● **Instructions to follow**
Output the records exactly, with no line skipped.

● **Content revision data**

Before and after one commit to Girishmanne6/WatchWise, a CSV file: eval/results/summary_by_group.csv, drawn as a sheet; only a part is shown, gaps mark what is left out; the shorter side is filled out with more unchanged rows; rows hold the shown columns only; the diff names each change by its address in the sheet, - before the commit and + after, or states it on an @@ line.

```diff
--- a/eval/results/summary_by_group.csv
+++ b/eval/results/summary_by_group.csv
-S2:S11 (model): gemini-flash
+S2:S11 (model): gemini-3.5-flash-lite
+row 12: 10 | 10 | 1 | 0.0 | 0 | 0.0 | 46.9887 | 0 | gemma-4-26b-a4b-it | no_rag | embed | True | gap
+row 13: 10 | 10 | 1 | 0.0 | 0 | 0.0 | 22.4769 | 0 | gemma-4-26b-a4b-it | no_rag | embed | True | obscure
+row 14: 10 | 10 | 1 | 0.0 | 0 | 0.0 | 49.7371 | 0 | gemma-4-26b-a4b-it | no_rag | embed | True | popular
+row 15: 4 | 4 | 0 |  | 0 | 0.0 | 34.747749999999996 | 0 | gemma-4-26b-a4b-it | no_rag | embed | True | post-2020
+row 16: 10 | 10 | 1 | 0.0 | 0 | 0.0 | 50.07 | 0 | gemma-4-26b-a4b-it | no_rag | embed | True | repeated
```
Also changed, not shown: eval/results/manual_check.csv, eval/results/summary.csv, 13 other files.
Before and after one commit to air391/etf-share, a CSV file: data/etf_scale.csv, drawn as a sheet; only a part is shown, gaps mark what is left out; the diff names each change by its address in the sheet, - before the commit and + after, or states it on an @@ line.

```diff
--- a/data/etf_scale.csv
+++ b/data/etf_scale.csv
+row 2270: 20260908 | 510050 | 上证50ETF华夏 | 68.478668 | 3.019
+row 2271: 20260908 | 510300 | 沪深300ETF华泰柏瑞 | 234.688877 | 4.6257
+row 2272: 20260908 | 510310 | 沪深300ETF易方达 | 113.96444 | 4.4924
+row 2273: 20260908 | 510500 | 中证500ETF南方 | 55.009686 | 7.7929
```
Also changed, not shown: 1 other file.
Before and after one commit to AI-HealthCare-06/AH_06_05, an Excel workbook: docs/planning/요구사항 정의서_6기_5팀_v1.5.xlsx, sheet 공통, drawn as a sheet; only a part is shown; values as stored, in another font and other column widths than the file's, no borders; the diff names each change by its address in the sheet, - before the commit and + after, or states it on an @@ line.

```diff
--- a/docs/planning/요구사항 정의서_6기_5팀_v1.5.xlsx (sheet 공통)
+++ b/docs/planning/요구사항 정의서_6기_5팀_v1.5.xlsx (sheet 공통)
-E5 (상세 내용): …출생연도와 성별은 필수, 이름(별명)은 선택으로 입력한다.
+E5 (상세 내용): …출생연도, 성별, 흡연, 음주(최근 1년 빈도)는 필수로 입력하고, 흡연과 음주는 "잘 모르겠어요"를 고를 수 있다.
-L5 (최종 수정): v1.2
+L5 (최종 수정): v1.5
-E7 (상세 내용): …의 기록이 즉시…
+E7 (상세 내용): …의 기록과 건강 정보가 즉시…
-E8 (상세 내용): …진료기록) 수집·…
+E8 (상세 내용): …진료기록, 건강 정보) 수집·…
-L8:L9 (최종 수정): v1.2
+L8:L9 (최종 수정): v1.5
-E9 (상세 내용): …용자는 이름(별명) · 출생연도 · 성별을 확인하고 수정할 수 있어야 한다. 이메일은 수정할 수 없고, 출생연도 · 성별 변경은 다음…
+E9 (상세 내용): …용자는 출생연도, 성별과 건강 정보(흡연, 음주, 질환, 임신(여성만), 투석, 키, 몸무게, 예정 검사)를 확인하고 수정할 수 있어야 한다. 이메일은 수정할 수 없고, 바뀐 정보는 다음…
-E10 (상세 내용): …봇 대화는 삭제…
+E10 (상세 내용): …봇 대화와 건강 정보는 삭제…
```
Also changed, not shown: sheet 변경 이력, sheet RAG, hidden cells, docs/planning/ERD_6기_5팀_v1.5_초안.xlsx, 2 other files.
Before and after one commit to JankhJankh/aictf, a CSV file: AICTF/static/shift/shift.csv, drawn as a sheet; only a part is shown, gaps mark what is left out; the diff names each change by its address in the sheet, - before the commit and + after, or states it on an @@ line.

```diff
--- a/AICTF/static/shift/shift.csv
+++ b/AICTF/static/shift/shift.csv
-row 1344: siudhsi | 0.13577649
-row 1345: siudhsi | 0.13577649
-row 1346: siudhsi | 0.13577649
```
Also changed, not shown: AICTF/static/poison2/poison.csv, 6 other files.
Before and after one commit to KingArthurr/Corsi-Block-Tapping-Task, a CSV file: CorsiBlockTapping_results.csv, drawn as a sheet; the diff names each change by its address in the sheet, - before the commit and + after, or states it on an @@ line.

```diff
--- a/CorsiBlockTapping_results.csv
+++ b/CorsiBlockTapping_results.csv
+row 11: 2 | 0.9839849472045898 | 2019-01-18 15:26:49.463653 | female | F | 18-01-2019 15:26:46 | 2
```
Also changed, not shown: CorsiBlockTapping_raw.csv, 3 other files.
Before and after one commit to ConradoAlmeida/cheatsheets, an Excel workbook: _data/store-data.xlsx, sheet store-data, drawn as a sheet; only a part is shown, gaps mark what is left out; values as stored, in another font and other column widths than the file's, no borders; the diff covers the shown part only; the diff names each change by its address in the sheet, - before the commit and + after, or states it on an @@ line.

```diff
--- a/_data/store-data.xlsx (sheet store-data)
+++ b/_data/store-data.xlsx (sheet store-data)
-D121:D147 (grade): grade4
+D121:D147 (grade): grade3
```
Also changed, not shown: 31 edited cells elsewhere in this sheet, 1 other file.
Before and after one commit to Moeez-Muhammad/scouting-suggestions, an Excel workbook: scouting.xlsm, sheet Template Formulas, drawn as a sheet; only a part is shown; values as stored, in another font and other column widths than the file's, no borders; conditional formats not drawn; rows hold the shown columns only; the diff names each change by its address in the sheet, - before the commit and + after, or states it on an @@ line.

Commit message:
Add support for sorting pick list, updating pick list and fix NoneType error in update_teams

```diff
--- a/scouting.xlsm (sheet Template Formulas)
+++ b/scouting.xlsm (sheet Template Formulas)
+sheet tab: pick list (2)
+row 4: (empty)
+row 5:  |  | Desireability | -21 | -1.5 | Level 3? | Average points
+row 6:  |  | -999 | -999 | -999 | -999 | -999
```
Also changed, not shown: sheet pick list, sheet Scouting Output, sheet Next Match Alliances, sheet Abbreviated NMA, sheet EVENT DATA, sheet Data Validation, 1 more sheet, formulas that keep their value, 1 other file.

● **Your response**
Before and after one commit to Girishmanne6/WatchWise, a CSV file: eval/results/summary_by_group.csv, drawn as a sheet; only a part is shown, gaps mark what is left out; the shorter side is filled out with more unchanged rows; rows hold the shown columns only; the diff names each change by its address in the sheet, - before the commit and + after, or states it on an @@ line.

```diff
--- a/eval/results/summary_by_group.csv
+++ b/eval/results/summary_by_group.csv
-S2:S11 (model): gemini-flash
+S2:S11 (model): gemini-3.5-flash-lite
+row 12: 10 | 10 | 1 | 0.0 | 0 | 0.0 | 46.9887 | 0 | gemma-4-26b-a4b-it | no_rag | embed | True | gap
+row 13: 10 | 10 | 1 | 0.0 | 0 | 0.0 | 22.4769 | 0 | gemma-4-26b-a4b-it | no_rag | embed | True | obscure
+row 14: 10 | 10 | 1 | 0.0 | 0 | 0.0 | 49.7371 | 0 | gemma-4-26b-a4b-it | no_rag | embed | True | popular
+row 15: 4 | 4 | 0 |  | 0 | 0.0 | 34.747749999999996 | 0 | gemma-4-26b-a4b-it | no_rag | embed | True | post-2020
+row 16: 10 | 10 | 1 | 0.0 | 0 | 0.0 | 50.07 | 0 | gemma-4-26b-a4b-it | no_rag | embed | True | repeated
```
Also changed, not shown: eval/results/manual_check.csv, eval/results/summary.csv, 13 other files.
Before and after one commit to air391/etf-share, a CSV file: data/etf_scale.csv, drawn as a sheet; only a part is shown, gaps mark what is left out; the diff names each change by its address in the sheet, - before the commit and + after, or states it on an @@ line.

```diff
--- a/data/etf_scale.csv
+++ b/data/etf_scale.csv
+row 2270: 20260908 | 510050 | 上证50ETF华夏 | 68.478668 | 3.019
+row 2271: 20260908 | 510300 | 沪深300ETF华泰柏瑞 | 234.688877 | 4.6257
+row 2272: 20260908 | 510310 | 沪深300ETF易方达 | 113.96444 | 4.4924
+row 2273: 20260908 | 510500 | 中证500ETF南方 | 55.009686 | 7.7929
```
Also changed, not shown: 1 other file.
Before and after one commit to AI-HealthCare-06/AH_06_05, an Excel workbook: docs/planning/요구사항 정의서_6기_5팀_v1.5.xlsx, sheet 공통, drawn as a sheet; only a part is shown; values as stored, in another font and other column widths than the file's, no borders; the diff names each change by its address in the sheet, - before the commit and + after, or states it on an @@ line.

```diff
--- a/docs/planning/요구사항 정의서_6기_5팀_v1.5.xlsx (sheet 공통)
+++ b/docs/planning/요구사항 정의서_6기_5팀_v1.5.xlsx (sheet 공통)
-E5 (상세 내용): …출생연도와 성별은 필수, 이름(별명)은 선택으로 입력한다.
+E5 (상세 내용): …출생연도, 성별, 흡연, 음주(최근 1년 빈도)는 필수로 입력하고, 흡연과 음주는 "잘 모르겠어요"를 고를 수 있다.
-L5 (최종 수정): v1.2
+L5 (최종 수정): v1.5
-E7 (상세 내용): …의 기록이 즉시…
+E7 (상세 내용): …의 기록과 건강 정보가 즉시…
-E8 (상세 내용): …진료기록) 수집·…
+E8 (상세 내용): …진료기록, 건강 정보) 수집·…
-L8:L9 (최종 수정): v1.2
+L8:L9 (최종 수정): v1.5
-E9 (상세 내용): …용자는 이름(별명) · 출생연도 · 성별을 확인하고 수정할 수 있어야 한다. 이메일은 수정할 수 없고, 출생연도 · 성별 변경은 다음…
+E9 (상세 내용): …용자는 출생연도, 성별과 건강 정보(흡연, 음주, 질환, 임신(여성만), 투석, 키, 몸무게, 예정 검사)를 확인하고 수정할 수 있어야 한다. 이메일은 수정할 수 없고, 바뀐 정보는 다음…
-E10 (상세 내용): …봇 대화는 삭제…
+E10 (상세 내용): …봇 대화와 건강 정보는 삭제…
```
Also changed, not shown: sheet 변경 이력, sheet RAG, hidden cells, docs/planning/ERD_6기_5팀_v1.5_초안.xlsx, 2 other files.
Before and after one commit to JankhJankh/aictf, a CSV file: AICTF/static/shift/shift.csv, drawn as a sheet; only a part is shown, gaps mark what is left out; the diff names each change by its address in the sheet, - before the commit and + after, or states it on an @@ line.

```diff
--- a/AICTF/static/shift/shift.csv
+++ b/AICTF/static/shift/shift.csv
-row 1344: siudhsi | 0.13577649
-row 1345: siudhsi | 0.13577649
-row 1346: siudhsi | 0.13577649
```
Also changed, not shown: AICTF/static/poison2/poison.csv, 6 other files.
Before and after one commit to KingArthurr/Corsi-Block-Tapping-Task, a CSV file: CorsiBlockTapping_results.csv, drawn as a sheet; the diff names each change by its address in the sheet, - before the commit and + after, or states it on an @@ line.

```diff
--- a/CorsiBlockTapping_results.csv
+++ b/CorsiBlockTapping_results.csv
+row 11: 2 | 0.9839849472045898 | 2019-01-18 15:26:49.463653 | female | F | 18-01-2019 15:26:46 | 2
```
Also changed, not shown: CorsiBlockTapping_raw.csv, 3 other files.
Before and after one commit to ConradoAlmeida/cheatsheets, an Excel workbook: _data/store-data.xlsx, sheet store-data, drawn as a sheet; only a part is shown, gaps mark what is left out; values as stored, in another font and other column widths than the file's, no borders; the diff covers the shown part only; the diff names each change by its address in the sheet, - before the commit and + after, or states it on an @@ line.

```diff
--- a/_data/store-data.xlsx (sheet store-data)
+++ b/_data/store-data.xlsx (sheet store-data)
-D121:D147 (grade): grade4
+D121:D147 (grade): grade3
```
Also changed, not shown: 31 edited cells elsewhere in this sheet, 1 other file.
Before and after one commit to Moeez-Muhammad/scouting-suggestions, an Excel workbook: scouting.xlsm, sheet Template Formulas, drawn as a sheet; only a part is shown; values as stored, in another font and other column widths than the file's, no borders; conditional formats not drawn; rows hold the shown columns only; the diff names each change by its address in the sheet, - before the commit and + after, or states it on an @@ line.

Commit message:
Add support for sorting pick list, updating pick list and fix NoneType error in update_teams

```diff
--- a/scouting.xlsm (sheet Template Formulas)
+++ b/scouting.xlsm (sheet Template Formulas)
+sheet tab: pick list (2)
+row 4: (empty)
+row 5:  |  | Desireability | -21 | -1.5 | Level 3? | Average points
+row 6:  |  | -999 | -999 | -999 | -999 | -999
```
Also changed, not shown: sheet pick list, sheet Scouting Output, sheet Next Match Alliances, sheet Abbreviated NMA, sheet EVENT DATA, sheet Data Validation, 1 more sheet, formulas that keep their value, 1 other file.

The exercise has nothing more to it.